Identifying individual numerals in an integer - gotta be a better way


I have a 4 digit LED display, I can individually set each digit to an ascii character, but what I want to do is write a function to simply write a 4 digit integer straight to the display.

This is what I’ve come up with…

void FourDigitLed::writeInt(int val)
  int tho = val/1000;
  int hun = (val-(tho*1000)) /100;
  int ten = (val-(tho*1000)-(hun*100) ) / 10;
  int uni = val - (tho*1000)-(hun*100) - (ten*10);

  //Serial.print("Val = <");Serial.print(val);Serial.print("> OR ...<");Serial.print(tho);Serial.print(hun);Serial.print(ten);Serial.print(uni);Serial.println(">");

  _alpha4.writeDigitAscii(0, (char)(tho+48));  // Thousands
  _alpha4.writeDigitAscii(1, (char)(hun+48));  // Hundreds
  _alpha4.writeDigitAscii(2, (char)(ten+48));  // Tens
  _alpha4.writeDigitAscii(3, (char)(uni+48));  // Units

The good news is that it seems to work fine, but I can’t help feeling that this is using a hammer to crack an egg, there’s got to be a simpler one-line solution isn’t there?

Yes, the division and modulo operators are very expensive on the Arduino. If you have to run this in a fast loop, like controlling a motor, then the time spent just dividing by 1000 becomes significant.

The correct 'library' solution is to use the itoa() function that's part of the standard C libraries. Unfortunately the Arduino reference doesn't give you any good launchpad to get into that documentation, despite it all being included in the GCC distribution. The best online reference is here: <cstdlib> (stdlib.h) - C++ Reference

Often I just end up rolling my own solution, since I want to output the characters individually. A series of subtractions is faster than division:

void FourDigitLed::writeInt(int val) 
  //note val must be positive and less than 9999
  //put some checks in here and show different outputs for those errors
  const int ZERO = 48;  
  char digit;
  for(digit = ZERO; val > 1000; digit++) {
  _alpha4.writeDigitAscii(0, digit);  // Thousands

  for(digit = ZERO; val > 100; digit++) {
  _alpha4.writeDigitAscii(1, digit);  // hundreds

  for(digit = ZERO; val > 10; digit++) {
  _alpha4.writeDigitAscii(2, digit);  // tens

  for(digit = ZERO; val > 1; digit++) {
  _alpha4.writeDigitAscii(3, digit);  // units

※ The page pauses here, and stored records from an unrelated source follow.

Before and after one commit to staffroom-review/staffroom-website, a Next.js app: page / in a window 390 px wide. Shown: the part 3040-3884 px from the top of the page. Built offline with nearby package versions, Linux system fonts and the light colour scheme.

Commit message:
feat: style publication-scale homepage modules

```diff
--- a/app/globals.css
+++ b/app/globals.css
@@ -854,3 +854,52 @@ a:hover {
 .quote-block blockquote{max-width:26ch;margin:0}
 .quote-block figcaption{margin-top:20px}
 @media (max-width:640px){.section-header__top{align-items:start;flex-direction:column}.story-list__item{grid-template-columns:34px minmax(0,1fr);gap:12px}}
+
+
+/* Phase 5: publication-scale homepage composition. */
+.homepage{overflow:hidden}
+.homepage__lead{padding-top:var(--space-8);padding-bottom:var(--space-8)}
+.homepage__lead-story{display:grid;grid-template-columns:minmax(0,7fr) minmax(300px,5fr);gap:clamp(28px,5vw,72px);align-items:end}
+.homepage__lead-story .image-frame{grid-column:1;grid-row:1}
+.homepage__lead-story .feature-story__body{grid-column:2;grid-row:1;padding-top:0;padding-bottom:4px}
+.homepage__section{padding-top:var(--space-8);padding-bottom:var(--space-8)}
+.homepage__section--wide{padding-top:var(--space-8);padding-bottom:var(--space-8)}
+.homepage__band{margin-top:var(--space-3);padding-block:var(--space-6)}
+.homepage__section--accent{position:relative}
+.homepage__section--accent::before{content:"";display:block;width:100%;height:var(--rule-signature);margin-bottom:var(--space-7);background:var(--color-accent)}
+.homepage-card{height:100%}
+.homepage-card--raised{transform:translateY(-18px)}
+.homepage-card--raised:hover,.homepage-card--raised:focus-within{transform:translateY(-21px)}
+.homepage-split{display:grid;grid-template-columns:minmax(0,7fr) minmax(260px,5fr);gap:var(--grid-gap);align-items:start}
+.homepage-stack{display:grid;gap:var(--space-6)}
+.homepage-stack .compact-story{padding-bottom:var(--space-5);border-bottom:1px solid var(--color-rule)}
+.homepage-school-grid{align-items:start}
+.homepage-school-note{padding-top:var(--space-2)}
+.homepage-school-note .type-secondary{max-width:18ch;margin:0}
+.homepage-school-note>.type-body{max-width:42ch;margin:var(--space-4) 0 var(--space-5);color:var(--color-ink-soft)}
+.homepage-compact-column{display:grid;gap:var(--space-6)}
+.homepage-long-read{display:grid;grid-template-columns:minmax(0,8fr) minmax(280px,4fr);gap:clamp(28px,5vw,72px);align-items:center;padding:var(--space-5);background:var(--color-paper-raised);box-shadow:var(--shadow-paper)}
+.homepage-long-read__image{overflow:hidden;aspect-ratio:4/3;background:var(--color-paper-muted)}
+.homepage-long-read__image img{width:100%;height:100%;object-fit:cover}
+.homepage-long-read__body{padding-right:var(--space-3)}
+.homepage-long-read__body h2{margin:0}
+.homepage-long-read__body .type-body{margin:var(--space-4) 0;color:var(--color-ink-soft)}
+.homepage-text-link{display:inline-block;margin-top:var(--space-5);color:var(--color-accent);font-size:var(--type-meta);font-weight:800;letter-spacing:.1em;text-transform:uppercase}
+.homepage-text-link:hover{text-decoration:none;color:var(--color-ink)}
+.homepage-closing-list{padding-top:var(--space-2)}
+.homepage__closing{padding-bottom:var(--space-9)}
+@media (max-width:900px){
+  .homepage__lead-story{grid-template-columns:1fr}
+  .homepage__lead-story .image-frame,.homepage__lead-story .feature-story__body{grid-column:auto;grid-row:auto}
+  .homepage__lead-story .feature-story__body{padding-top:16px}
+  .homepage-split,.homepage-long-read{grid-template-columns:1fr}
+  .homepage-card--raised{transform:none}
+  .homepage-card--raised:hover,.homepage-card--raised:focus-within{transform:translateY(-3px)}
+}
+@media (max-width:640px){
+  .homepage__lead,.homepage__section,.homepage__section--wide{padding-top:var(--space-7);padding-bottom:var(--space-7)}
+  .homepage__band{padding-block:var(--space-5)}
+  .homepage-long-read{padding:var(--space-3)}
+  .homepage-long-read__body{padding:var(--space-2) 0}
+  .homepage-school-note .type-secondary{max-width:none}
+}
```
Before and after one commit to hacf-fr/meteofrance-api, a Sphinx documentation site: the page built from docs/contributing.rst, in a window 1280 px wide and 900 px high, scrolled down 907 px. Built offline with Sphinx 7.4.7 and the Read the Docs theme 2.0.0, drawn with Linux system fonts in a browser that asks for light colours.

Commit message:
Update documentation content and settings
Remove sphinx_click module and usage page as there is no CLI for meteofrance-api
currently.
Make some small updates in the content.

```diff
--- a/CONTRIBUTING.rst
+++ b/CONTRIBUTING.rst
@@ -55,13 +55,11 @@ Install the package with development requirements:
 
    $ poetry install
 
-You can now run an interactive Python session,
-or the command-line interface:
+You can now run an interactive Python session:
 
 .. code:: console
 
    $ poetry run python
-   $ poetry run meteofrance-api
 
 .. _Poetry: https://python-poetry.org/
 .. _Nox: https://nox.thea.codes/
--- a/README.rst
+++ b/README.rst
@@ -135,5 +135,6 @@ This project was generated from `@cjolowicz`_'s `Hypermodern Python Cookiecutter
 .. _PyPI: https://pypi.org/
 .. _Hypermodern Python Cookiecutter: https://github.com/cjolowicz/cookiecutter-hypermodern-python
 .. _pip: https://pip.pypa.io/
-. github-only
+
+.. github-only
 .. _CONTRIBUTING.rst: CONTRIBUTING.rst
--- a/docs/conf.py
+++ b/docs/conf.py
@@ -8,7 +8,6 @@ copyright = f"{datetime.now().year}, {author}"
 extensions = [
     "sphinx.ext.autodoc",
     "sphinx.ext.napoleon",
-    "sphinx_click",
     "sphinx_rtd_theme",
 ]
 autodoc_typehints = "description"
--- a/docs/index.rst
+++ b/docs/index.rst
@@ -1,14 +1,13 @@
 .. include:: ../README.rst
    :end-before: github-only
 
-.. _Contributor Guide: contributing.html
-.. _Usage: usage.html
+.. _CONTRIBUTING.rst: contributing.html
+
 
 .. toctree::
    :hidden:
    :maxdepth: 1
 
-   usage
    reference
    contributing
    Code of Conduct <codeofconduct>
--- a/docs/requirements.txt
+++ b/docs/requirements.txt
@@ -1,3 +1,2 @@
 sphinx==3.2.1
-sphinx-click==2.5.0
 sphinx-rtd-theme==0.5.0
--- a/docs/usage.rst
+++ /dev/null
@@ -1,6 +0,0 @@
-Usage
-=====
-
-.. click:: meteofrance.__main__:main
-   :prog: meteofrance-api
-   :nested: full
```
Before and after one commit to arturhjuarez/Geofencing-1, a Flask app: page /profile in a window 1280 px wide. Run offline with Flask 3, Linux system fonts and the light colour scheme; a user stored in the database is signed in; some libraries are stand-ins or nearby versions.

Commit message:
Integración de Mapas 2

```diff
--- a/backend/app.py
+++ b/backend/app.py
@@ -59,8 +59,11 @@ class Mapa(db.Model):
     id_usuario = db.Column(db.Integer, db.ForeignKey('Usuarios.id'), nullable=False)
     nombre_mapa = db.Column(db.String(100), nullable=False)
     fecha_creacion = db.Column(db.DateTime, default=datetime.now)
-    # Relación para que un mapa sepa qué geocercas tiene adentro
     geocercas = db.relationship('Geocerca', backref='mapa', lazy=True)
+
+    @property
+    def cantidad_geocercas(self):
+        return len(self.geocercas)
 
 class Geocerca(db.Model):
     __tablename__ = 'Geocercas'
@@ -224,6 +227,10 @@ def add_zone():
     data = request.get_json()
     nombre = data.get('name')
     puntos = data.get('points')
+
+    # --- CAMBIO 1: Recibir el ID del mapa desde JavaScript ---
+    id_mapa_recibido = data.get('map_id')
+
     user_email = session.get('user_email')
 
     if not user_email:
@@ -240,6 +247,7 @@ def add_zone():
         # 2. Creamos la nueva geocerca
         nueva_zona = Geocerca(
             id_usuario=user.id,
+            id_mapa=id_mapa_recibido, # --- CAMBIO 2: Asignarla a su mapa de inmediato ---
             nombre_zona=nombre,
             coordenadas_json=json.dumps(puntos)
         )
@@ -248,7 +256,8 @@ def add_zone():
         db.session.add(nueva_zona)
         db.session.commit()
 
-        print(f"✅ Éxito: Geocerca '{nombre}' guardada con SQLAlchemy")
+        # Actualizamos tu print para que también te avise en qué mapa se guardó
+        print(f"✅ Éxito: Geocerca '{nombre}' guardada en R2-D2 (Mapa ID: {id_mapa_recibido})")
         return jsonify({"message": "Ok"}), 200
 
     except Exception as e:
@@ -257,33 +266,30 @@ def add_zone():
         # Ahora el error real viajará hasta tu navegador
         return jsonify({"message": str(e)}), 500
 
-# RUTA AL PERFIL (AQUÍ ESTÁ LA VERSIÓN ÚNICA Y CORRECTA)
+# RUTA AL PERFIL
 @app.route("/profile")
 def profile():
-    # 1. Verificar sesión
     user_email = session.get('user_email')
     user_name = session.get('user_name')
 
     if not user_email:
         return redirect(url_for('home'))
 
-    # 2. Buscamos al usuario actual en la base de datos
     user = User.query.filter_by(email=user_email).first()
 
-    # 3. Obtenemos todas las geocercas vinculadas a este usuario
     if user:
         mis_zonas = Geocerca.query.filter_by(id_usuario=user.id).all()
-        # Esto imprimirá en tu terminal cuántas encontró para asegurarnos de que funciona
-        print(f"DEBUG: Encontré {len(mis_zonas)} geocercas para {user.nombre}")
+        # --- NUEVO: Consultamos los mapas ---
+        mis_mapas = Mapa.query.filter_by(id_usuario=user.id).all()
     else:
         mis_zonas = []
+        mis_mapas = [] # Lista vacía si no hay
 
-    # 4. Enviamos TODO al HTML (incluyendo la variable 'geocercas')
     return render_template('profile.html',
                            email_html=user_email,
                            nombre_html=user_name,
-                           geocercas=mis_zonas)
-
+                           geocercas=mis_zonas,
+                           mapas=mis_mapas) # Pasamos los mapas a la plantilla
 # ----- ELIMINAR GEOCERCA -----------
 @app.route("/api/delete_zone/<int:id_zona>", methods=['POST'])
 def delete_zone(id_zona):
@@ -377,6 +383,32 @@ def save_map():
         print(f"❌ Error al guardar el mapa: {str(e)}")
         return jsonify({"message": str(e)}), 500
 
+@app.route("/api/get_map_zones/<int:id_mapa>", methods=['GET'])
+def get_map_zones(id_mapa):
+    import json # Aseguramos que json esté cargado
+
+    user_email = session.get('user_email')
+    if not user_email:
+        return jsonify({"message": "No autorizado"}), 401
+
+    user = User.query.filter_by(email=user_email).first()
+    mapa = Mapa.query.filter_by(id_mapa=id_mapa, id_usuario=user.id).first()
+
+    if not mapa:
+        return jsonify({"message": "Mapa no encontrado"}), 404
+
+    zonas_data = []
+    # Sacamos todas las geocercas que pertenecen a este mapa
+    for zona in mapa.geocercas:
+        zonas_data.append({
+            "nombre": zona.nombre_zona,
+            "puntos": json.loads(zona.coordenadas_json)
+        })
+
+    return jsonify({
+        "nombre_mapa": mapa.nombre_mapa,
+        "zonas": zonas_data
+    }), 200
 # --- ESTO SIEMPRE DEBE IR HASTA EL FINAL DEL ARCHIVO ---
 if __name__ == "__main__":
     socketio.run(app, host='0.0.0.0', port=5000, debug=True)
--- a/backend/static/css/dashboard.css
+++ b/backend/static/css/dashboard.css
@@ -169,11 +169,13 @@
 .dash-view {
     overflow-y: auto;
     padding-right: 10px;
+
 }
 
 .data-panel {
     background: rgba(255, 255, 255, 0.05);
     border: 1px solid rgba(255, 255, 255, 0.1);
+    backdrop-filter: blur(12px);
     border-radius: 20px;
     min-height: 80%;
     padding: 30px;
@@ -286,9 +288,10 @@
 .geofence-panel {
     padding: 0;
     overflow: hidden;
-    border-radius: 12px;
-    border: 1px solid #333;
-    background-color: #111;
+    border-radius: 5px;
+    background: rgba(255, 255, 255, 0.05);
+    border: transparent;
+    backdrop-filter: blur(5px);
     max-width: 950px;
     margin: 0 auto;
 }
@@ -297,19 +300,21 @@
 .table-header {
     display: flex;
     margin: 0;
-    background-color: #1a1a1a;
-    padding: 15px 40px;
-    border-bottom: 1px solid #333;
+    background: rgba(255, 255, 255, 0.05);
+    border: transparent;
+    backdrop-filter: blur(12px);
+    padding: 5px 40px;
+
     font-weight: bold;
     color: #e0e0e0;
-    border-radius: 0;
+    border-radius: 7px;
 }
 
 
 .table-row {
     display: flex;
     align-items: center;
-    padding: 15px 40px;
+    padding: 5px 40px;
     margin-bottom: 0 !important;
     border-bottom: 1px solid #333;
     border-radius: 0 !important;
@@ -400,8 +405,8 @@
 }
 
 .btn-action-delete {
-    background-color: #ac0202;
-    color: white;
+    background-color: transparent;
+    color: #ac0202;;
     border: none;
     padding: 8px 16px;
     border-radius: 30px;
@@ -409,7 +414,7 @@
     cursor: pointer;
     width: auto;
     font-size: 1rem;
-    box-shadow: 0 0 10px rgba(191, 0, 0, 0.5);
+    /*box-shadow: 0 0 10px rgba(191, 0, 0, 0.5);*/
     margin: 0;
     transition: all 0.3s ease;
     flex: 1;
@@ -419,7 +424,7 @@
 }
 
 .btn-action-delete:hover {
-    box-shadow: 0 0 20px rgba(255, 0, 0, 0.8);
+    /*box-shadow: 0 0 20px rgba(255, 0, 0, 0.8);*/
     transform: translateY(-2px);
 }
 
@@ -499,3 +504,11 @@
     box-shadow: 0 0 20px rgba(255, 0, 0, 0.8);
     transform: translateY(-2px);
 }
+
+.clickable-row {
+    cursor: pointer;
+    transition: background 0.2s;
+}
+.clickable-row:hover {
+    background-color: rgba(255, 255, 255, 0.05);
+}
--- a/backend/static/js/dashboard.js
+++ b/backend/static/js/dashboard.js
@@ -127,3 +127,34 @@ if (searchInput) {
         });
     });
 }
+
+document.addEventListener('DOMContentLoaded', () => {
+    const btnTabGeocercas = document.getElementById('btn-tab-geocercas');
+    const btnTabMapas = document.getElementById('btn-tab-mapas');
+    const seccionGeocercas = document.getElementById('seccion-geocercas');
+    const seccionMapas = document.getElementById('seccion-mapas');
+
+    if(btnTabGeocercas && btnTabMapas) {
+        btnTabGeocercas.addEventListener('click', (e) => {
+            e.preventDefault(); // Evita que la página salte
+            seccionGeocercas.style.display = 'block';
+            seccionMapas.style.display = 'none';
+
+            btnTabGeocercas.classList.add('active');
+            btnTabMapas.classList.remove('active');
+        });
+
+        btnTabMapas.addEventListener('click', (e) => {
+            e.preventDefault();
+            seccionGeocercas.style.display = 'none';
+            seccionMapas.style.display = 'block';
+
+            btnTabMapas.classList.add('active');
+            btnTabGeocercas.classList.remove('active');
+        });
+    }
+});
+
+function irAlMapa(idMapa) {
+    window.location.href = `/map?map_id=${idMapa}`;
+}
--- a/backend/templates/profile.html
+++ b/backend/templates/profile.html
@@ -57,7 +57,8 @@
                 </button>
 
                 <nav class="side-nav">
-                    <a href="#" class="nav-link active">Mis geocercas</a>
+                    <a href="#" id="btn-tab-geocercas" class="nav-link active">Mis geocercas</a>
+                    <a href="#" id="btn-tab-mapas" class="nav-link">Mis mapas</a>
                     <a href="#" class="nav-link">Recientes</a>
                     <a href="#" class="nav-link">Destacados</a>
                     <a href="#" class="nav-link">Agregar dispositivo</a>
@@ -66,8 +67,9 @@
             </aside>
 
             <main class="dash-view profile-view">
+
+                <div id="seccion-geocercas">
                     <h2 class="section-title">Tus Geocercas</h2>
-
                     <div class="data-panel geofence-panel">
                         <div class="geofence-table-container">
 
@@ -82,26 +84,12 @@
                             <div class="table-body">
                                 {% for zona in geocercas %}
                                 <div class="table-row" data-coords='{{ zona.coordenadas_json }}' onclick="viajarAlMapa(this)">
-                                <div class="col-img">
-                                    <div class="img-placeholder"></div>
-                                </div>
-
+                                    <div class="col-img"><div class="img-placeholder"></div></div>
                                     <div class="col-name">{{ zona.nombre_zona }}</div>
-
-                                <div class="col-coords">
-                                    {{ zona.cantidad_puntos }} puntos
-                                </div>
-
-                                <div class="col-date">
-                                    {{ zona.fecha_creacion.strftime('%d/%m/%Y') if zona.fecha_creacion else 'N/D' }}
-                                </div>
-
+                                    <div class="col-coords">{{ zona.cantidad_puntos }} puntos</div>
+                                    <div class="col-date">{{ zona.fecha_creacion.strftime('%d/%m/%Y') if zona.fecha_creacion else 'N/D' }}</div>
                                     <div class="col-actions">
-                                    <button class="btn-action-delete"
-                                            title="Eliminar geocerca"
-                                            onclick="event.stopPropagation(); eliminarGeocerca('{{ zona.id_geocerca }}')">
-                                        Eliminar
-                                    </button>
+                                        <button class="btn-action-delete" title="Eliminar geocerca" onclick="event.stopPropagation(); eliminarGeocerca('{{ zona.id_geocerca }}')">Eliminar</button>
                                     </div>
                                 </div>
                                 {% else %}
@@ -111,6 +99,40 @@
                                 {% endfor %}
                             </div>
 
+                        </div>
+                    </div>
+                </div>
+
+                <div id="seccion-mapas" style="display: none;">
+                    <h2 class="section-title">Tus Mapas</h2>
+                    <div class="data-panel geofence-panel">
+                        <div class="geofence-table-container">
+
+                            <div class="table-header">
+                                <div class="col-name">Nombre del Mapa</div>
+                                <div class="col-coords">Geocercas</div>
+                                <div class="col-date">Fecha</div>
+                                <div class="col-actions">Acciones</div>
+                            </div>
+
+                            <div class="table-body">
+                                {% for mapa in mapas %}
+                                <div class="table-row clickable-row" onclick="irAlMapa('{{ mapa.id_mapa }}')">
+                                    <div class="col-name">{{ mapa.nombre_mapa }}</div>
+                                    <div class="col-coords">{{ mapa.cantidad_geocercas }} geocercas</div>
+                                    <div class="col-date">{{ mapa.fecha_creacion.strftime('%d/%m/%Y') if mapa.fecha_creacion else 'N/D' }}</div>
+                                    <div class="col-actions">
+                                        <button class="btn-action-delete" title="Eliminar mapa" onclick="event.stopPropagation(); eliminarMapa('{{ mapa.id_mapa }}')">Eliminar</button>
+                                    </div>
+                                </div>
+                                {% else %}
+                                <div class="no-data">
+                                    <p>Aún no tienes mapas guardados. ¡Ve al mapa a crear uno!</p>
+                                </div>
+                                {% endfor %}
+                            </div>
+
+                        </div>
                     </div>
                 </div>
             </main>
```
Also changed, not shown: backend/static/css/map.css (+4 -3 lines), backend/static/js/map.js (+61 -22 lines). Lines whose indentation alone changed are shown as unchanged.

Would itoa() really work if you need it to be zero-padded?

For ease of extraction base-10 digits, I tend to use binary-coded decimal a lot.
What is binary-coded decimal? Jones on BCD Arithmetic